== GIVEN RECORDS
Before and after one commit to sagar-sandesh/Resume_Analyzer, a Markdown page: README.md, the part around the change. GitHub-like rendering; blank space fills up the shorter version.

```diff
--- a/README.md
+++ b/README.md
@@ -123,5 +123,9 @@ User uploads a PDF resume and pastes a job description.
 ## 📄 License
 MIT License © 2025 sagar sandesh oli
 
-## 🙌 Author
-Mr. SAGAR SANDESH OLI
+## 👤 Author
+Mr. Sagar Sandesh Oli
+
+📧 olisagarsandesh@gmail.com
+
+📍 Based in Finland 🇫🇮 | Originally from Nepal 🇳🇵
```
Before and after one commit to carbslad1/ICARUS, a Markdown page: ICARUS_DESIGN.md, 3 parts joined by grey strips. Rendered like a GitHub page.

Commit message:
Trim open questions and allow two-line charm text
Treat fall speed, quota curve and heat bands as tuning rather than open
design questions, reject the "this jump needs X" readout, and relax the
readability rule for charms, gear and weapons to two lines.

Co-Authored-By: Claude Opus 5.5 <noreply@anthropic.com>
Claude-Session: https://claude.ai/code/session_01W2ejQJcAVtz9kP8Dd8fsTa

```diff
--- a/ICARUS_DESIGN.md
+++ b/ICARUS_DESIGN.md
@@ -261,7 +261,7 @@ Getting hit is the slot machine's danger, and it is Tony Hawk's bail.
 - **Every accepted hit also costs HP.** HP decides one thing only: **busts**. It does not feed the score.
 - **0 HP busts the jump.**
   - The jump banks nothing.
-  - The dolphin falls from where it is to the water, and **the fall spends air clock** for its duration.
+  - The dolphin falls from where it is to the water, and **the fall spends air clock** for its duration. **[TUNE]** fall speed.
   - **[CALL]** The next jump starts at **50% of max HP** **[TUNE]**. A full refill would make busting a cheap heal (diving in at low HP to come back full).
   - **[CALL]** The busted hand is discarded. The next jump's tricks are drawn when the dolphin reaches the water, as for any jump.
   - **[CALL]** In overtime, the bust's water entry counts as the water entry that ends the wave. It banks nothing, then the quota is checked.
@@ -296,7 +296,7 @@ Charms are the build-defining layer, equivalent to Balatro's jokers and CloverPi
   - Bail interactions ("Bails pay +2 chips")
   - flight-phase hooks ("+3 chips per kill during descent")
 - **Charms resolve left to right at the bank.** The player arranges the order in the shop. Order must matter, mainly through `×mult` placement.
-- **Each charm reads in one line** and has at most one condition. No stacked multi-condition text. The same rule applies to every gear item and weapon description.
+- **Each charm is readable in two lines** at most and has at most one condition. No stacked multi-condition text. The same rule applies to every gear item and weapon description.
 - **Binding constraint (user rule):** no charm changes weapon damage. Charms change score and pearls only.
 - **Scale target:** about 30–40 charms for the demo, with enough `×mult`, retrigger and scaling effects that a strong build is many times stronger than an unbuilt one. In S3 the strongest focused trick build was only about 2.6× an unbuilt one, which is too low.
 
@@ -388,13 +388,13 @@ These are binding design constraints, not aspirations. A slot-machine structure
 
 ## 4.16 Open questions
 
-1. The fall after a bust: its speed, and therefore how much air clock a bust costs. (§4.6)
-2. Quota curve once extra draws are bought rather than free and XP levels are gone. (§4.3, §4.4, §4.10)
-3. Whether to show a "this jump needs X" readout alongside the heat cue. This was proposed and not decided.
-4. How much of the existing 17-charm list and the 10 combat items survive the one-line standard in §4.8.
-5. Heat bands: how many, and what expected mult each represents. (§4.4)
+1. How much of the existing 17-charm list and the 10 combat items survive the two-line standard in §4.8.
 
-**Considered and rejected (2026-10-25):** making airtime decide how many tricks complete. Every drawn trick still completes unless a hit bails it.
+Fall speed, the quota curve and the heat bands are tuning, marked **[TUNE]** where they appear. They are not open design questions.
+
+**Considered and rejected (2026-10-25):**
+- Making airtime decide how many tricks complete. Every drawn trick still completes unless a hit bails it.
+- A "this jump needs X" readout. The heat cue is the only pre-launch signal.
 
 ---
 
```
====
WHAT IS REQUIRED: Write out the material again, exactly as shown above.

TASK SOLUTION:
Before and after one commit to sagar-sandesh/Resume_Analyzer, a Markdown page: README.md, the part around the change. GitHub-like rendering; blank space fills up the shorter version.

```diff
--- a/README.md
+++ b/README.md
@@ -123,5 +123,9 @@ User uploads a PDF resume and pastes a job description.
 ## 📄 License
 MIT License © 2025 sagar sandesh oli
 
-## 🙌 Author
-Mr. SAGAR SANDESH OLI
+## 👤 Author
+Mr. Sagar Sandesh Oli
+
+📧 olisagarsandesh@gmail.com
+
+📍 Based in Finland 🇫🇮 | Originally from Nepal 🇳🇵
```
Before and after one commit to carbslad1/ICARUS, a Markdown page: ICARUS_DESIGN.md, 3 parts joined by grey strips. Rendered like a GitHub page.

Commit message:
Trim open questions and allow two-line charm text
Treat fall speed, quota curve and heat bands as tuning rather than open
design questions, reject the "this jump needs X" readout, and relax the
readability rule for charms, gear and weapons to two lines.

Co-Authored-By: Claude Opus 5.5 <noreply@anthropic.com>
Claude-Session: https://claude.ai/code/session_01W2ejQJcAVtz9kP8Dd8fsTa

```diff
--- a/ICARUS_DESIGN.md
+++ b/ICARUS_DESIGN.md
@@ -261,7 +261,7 @@ Getting hit is the slot machine's danger, and it is Tony Hawk's bail.
 - **Every accepted hit also costs HP.** HP decides one thing only: **busts**. It does not feed the score.
 - **0 HP busts the jump.**
   - The jump banks nothing.
-  - The dolphin falls from where it is to the water, and **the fall spends air clock** for its duration.
+  - The dolphin falls from where it is to the water, and **the fall spends air clock** for its duration. **[TUNE]** fall speed.
   - **[CALL]** The next jump starts at **50% of max HP** **[TUNE]**. A full refill would make busting a cheap heal (diving in at low HP to come back full).
   - **[CALL]** The busted hand is discarded. The next jump's tricks are drawn when the dolphin reaches the water, as for any jump.
   - **[CALL]** In overtime, the bust's water entry counts as the water entry that ends the wave. It banks nothing, then the quota is checked.
@@ -296,7 +296,7 @@ Charms are the build-defining layer, equivalent to Balatro's jokers and CloverPi
   - Bail interactions ("Bails pay +2 chips")
   - flight-phase hooks ("+3 chips per kill during descent")
 - **Charms resolve left to right at the bank.** The player arranges the order in the shop. Order must matter, mainly through `×mult` placement.
-- **Each charm reads in one line** and has at most one condition. No stacked multi-condition text. The same rule applies to every gear item and weapon description.
+- **Each charm is readable in two lines** at most and has at most one condition. No stacked multi-condition text. The same rule applies to every gear item and weapon description.
 - **Binding constraint (user rule):** no charm changes weapon damage. Charms change score and pearls only.
 - **Scale target:** about 30–40 charms for the demo, with enough `×mult`, retrigger and scaling effects that a strong build is many times stronger than an unbuilt one. In S3 the strongest focused trick build was only about 2.6× an unbuilt one, which is too low.
 
@@ -388,13 +388,13 @@ These are binding design constraints, not aspirations. A slot-machine structure
 
 ## 4.16 Open questions
 
-1. The fall after a bust: its speed, and therefore how much air clock a bust costs. (§4.6)
-2. Quota curve once extra draws are bought rather than free and XP levels are gone. (§4.3, §4.4, §4.10)
-3. Whether to show a "this jump needs X" readout alongside the heat cue. This was proposed and not decided.
-4. How much of the existing 17-charm list and the 10 combat items survive the one-line standard in §4.8.
-5. Heat bands: how many, and what expected mult each represents. (§4.4)
+1. How much of the existing 17-charm list and the 10 combat items survive the two-line standard in §4.8.
 
-**Considered and rejected (2026-10-25):** making airtime decide how many tricks complete. Every drawn trick still completes unless a hit bails it.
+Fall speed, the quota curve and the heat bands are tuning, marked **[TUNE]** where they appear. They are not open design questions.
+
+**Considered and rejected (2026-10-25):**
+- Making airtime decide how many tricks complete. Every drawn trick still completes unless a hit bails it.
+- A "this jump needs X" readout. The heat cue is the only pre-launch signal.
 
 ---
 
```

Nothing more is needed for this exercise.